## Problem details
In the data, find each line where the word "what" appears and list that line.

· · · · · · ·

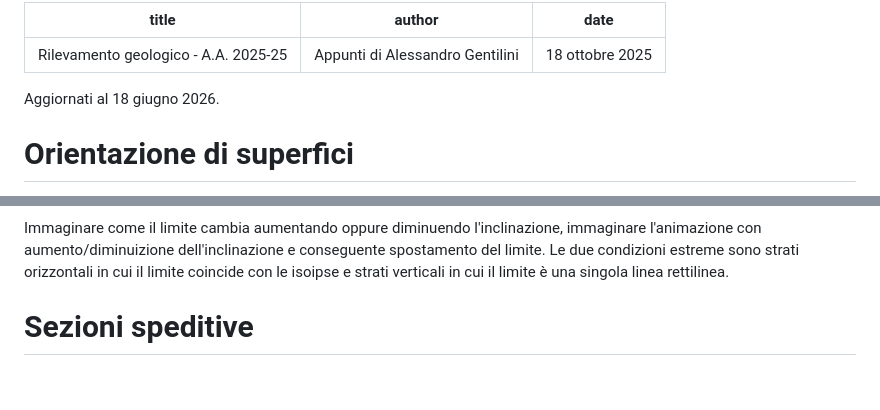
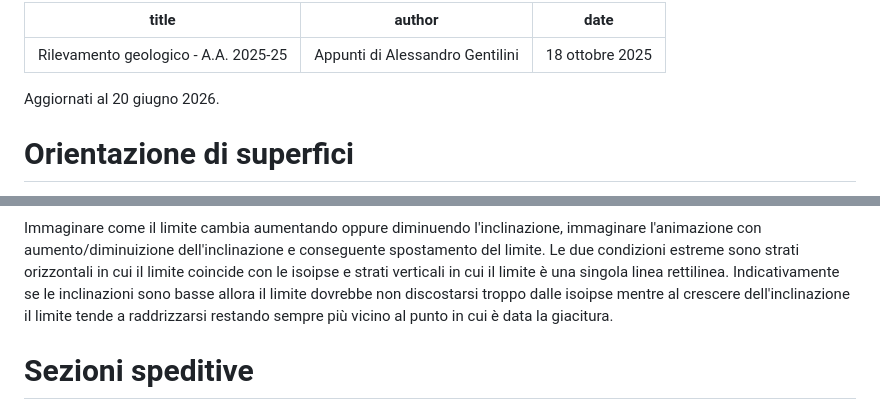
Before and after one commit to alessandro-gentilini/alessandro-gentilini.github.io, a Markdown page: geo/rilevamento_geologico/appunti.md, 2 parts joined by grey strips. Rendered like a GitHub page; blank space fills up the shorter version.

Commit message:
aggiorno

```diff
--- a/geo/rilevamento_geologico/appunti.md
+++ b/geo/rilevamento_geologico/appunti.md
@@ -4,7 +4,7 @@ author: "Appunti di Alessandro Gentilini"
 date: "18 ottobre 2025"
 ---
 
-Aggiornati al 18 giugno 2026.
+Aggiornati al 20 giugno 2026.
 
 # Orientazione di superfici
 
@@ -142,7 +142,7 @@ Allo stesso modo, da una giacitura presa al punto e da cui tracciare il limite a
 ![Una semplice sezione per illustrare dove ha senso oppure no disegnare le direttrici.](quali_direttrici.png)
 
 Immaginare come il limite cambia aumentando oppure diminuendo l'inclinazione, immaginare l'animazione con aumento/diminuizione dell'inclinazione e conseguente spostamento del limite.
-Le due condizioni estreme sono strati orizzontali in cui il limite coincide con le isoipse e strati verticali in cui il limite è una singola linea rettilinea.
+Le due condizioni estreme sono strati orizzontali in cui il limite coincide con le isoipse e strati verticali in cui il limite è una singola linea rettilinea. Indicativamente se le inclinazioni sono basse allora il limite dovrebbe non discostarsi troppo dalle isoipse mentre al crescere dell'inclinazione il limite tende a raddrizzarsi restando sempre più vicino al punto in cui è data la giacitura.
 
 
 
```
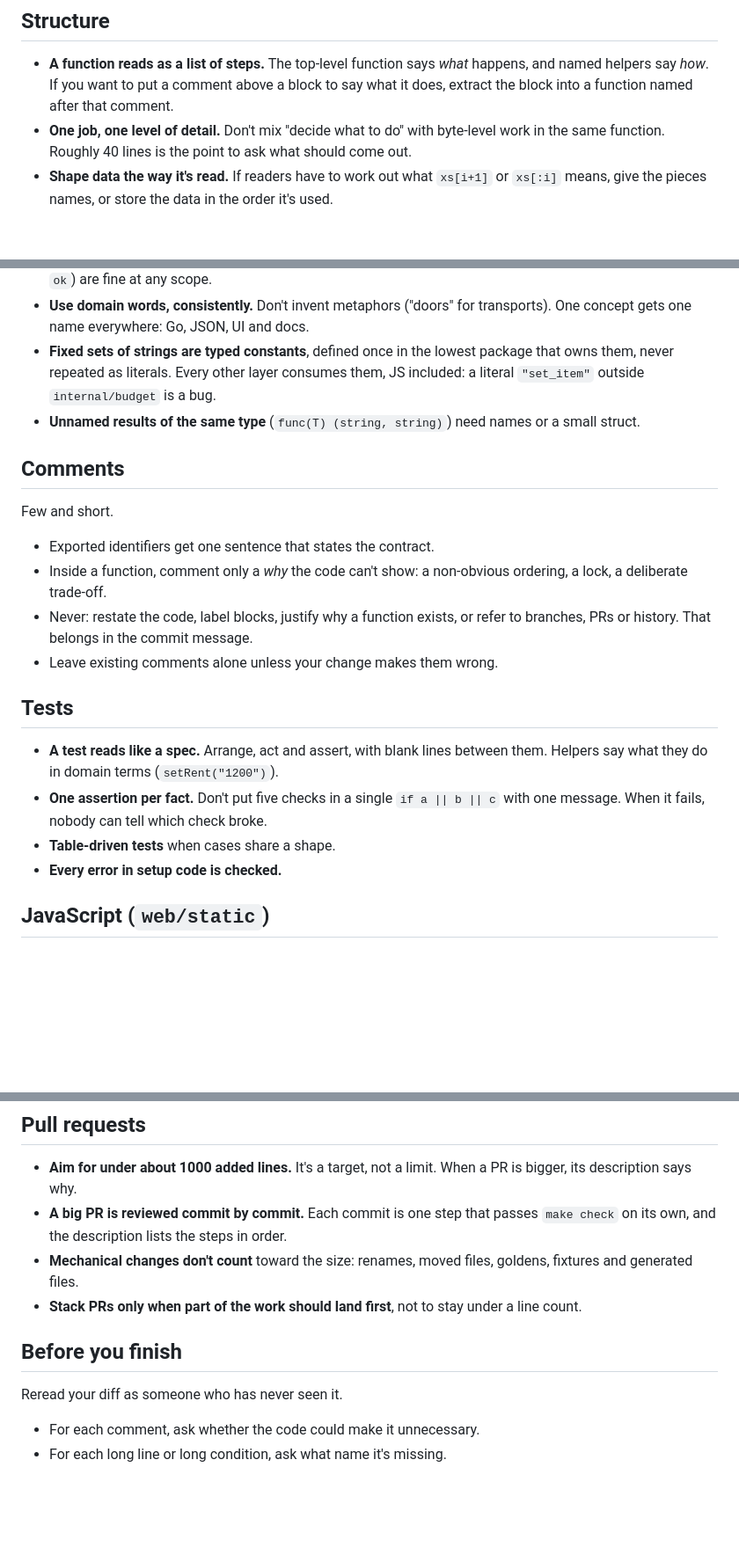
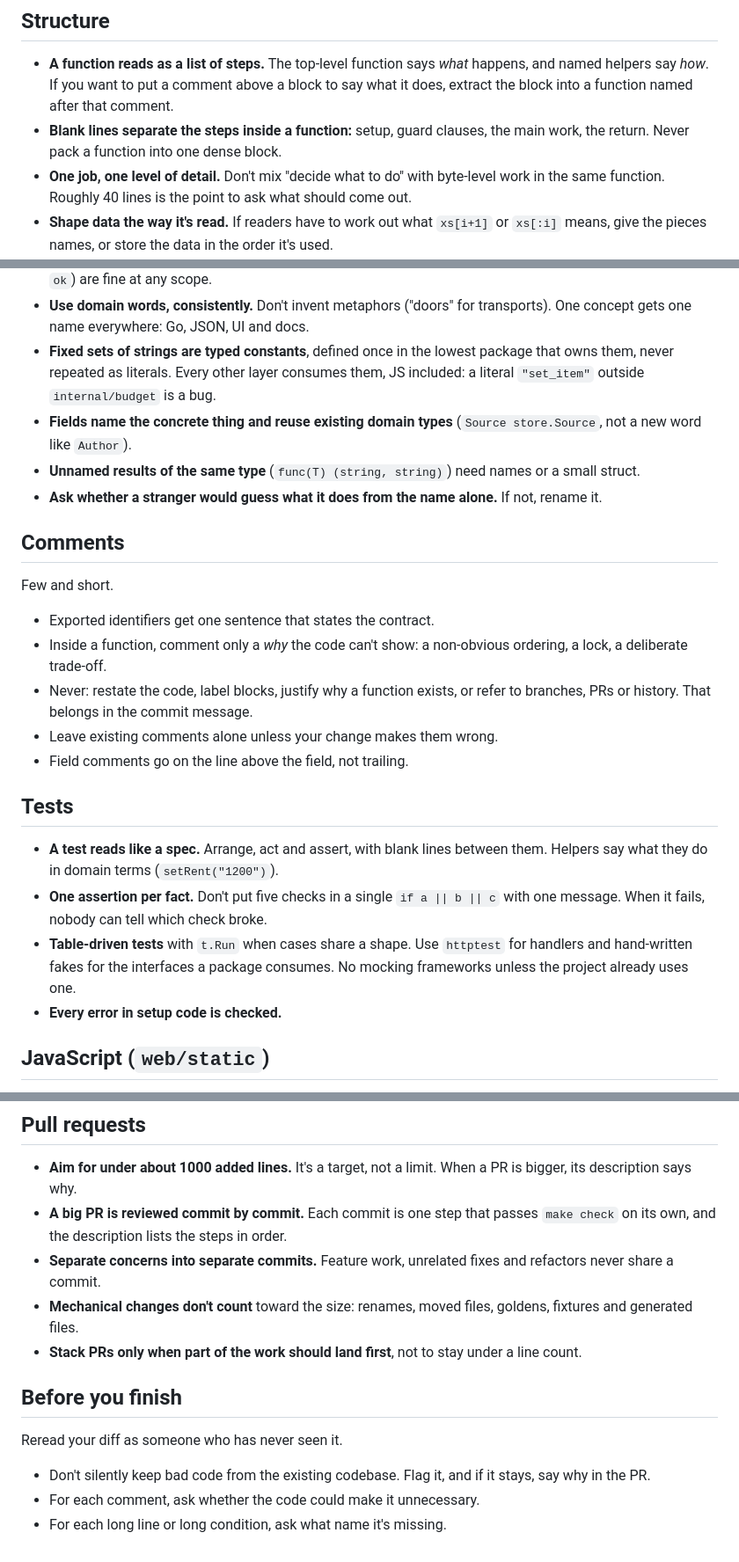
Before and after one commit to Ivanko1608/bbbudget, a Markdown page: CLAUDE.md, 3 parts joined by grey strips. Shown at 88% size. GitHub-like rendering; blank space fills up the shorter version.

Commit message:
Add the maintainer's naming, layout, comment, test and commit rules to CLAUDE.md
Rule change: blank lines between steps, fields reuse domain types, the stranger test, field comments above the field, test fakes, separate commits and flagging bad code.

```diff
--- a/CLAUDE.md
+++ b/CLAUDE.md
@@ -7,6 +7,7 @@ This file is about one thing: **code that a stranger understands on the first re
 ## Structure
 
 - **A function reads as a list of steps.** The top-level function says *what* happens, and named helpers say *how*. If you want to put a comment above a block to say what it does, extract the block into a function named after that comment.
+- **Blank lines separate the steps inside a function:** setup, guard clauses, the main work, the return. Never pack a function into one dense block.
 - **One job, one level of detail.** Don't mix "decide what to do" with byte-level work in the same function. Roughly 40 lines is the point to ask what should come out.
 - **Shape data the way it's read.** If readers have to work out what `xs[i+1]` or `xs[:i]` means, give the pieces names, or store the data in the order it's used.
 - **Explicit inputs.** Pass what a function needs as parameters. Use `context` for cancellation and deadlines, not for business data that changes the result.
@@ -36,7 +37,9 @@ This file is about one thing: **code that a stranger understands on the first re
 - **Length follows scope.** One letter is fine for a loop index or a three-line closure. Anything that lives longer gets a word: `newBudget`, not `nb`; `entries`, not `h`. Conventional short names (`ctx`, `err`, `req`, `res`, `w`, `r`, `ok`) are fine at any scope.
 - **Use domain words, consistently.** Don't invent metaphors ("doors" for transports). One concept gets one name everywhere: Go, JSON, UI and docs.
 - **Fixed sets of strings are typed constants**, defined once in the lowest package that owns them, never repeated as literals. Every other layer consumes them, JS included: a literal `"set_item"` outside `internal/budget` is a bug.
+- **Fields name the concrete thing and reuse existing domain types** (`Source store.Source`, not a new word like `Author`).
 - **Unnamed results of the same type** (`func(T) (string, string)`) need names or a small struct.
+- **Ask whether a stranger would guess what it does from the name alone.** If not, rename it.
 
 ## Comments
 
@@ -46,12 +49,13 @@ Few and short.
 - Inside a function, comment only a *why* the code can't show: a non-obvious ordering, a lock, a deliberate trade-off.
 - Never: restate the code, label blocks, justify why a function exists, or refer to branches, PRs or history. That belongs in the commit message.
 - Leave existing comments alone unless your change makes them wrong.
+- Field comments go on the line above the field, not trailing.
 
 ## Tests
 
 - **A test reads like a spec.** Arrange, act and assert, with blank lines between them. Helpers say what they do in domain terms (`setRent("1200")`).
 - **One assertion per fact.** Don't put five checks in a single `if a || b || c` with one message. When it fails, nobody can tell which check broke.
-- **Table-driven tests** when cases share a shape.
+- **Table-driven tests** with `t.Run` when cases share a shape. Use `httptest` for handlers and hand-written fakes for the interfaces a package consumes. No mocking frameworks unless the project already uses one.
 - **Every error in setup code is checked.**
 
 ## JavaScript (`web/static`)
@@ -71,6 +75,7 @@ Few and short.
 
 - **Aim for under about 1000 added lines.** It's a target, not a limit. When a PR is bigger, its description says why.
 - **A big PR is reviewed commit by commit.** Each commit is one step that passes `make check` on its own, and the description lists the steps in order.
+- **Separate concerns into separate commits.** Feature work, unrelated fixes and refactors never share a commit.
 - **Mechanical changes don't count** toward the size: renames, moved files, goldens, fixtures and generated files.
 - **Stack PRs only when part of the work should land first**, not to stay under a line count.
 
@@ -78,5 +83,6 @@ Few and short.
 
 Reread your diff as someone who has never seen it.
 
+- Don't silently keep bad code from the existing codebase. Flag it, and if it stays, say why in the PR.
 - For each comment, ask whether the code could make it unnecessary.
 - For each long line or long condition, ask what name it's missing.
```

· · · · · · ·

## Response to this exercise
 - **A function reads as a list of steps.** The top-level function says *what* happens, and named helpers say *how*. If you want to put a comment above a block to say what it does, extract the block into a function named after that comment.
 - **One job, one level of detail.** Don't mix "decide what to do" with byte-level work in the same function. Roughly 40 lines is the point to ask what should come out.
 - **Shape data the way it's read.** If readers have to work out what `xs[i+1]` or `xs[:i]` means, give the pieces names, or store the data in the order it's used.
 - **Explicit inputs.** Pass what a function needs as parameters. Use `context` for cancellation and deadlines, not for business data that changes the result.
+- **Ask whether a stranger would guess what it does from the name alone.** If not, rename it.
 - **A test reads like a spec.** Arrange, act and assert, with blank lines between them. Helpers say what they do in domain terms (`setRent("1200")`).
 - For each long line or long condition, ask what name it's missing.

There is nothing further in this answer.